** Opening Given records block **
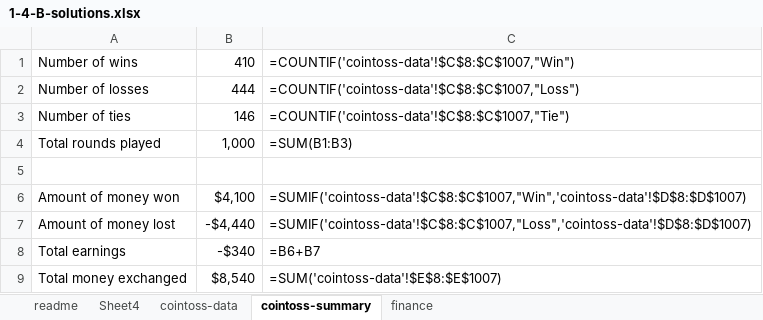
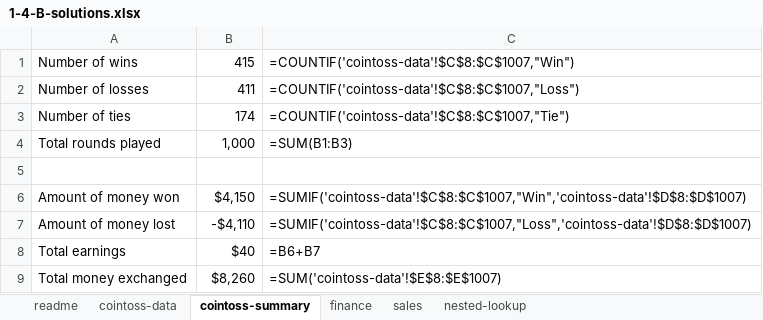
Before and after one commit to Thinkful-Ed/data-analytics-lectures, an Excel workbook: week-1/Solutions/1-4-B-solutions.xlsx, sheet cointoss-summary, drawn as a sheet; values as stored, in another font and other column widths than the file's, no borders; the diff names each change by its address in the sheet, - before the commit and + after, or states it on an @@ line.

```diff
--- a/week-1/Solutions/1-4-B-solutions.xlsx (sheet cointoss-summary)
+++ b/week-1/Solutions/1-4-B-solutions.xlsx (sheet cointoss-summary)
-sheet tab: Sheet4
+sheet tab: sales
+sheet tab: nested-lookup
-B1: 410
+B1: 415
-B2: 444
+B2: 411
-B3: 146
+B3: 174
-B6: $4,100
+B6: $4,150
-B7: -$4,440
+B7: -$4,110
-B8: -$340
+B8: $40
-B9: $8,540
+B9: $8,260
```
Also changed, not shown: sheet cointoss-data, week-1/Solutions/1-5-A-solutions.xlsx, 2 other files.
** Closing Given records block **
Work order: Output the records above verbatim. Pictures stay out.

Expected answer:
Before and after one commit to Thinkful-Ed/data-analytics-lectures, an Excel workbook: week-1/Solutions/1-4-B-solutions.xlsx, sheet cointoss-summary, drawn as a sheet; values as stored, in another font and other column widths than the file's, no borders; the diff names each change by its address in the sheet, - before the commit and + after, or states it on an @@ line.

```diff
--- a/week-1/Solutions/1-4-B-solutions.xlsx (sheet cointoss-summary)
+++ b/week-1/Solutions/1-4-B-solutions.xlsx (sheet cointoss-summary)
-sheet tab: Sheet4
+sheet tab: sales
+sheet tab: nested-lookup
-B1: 410
+B1: 415
-B2: 444
+B2: 411
-B3: 146
+B3: 174
-B6: $4,100
+B6: $4,150
-B7: -$4,440
+B7: -$4,110
-B8: -$340
+B8: $40
-B9: $8,540
+B9: $8,260
```
Also changed, not shown: sheet cointoss-data, week-1/Solutions/1-5-A-solutions.xlsx, 2 other files.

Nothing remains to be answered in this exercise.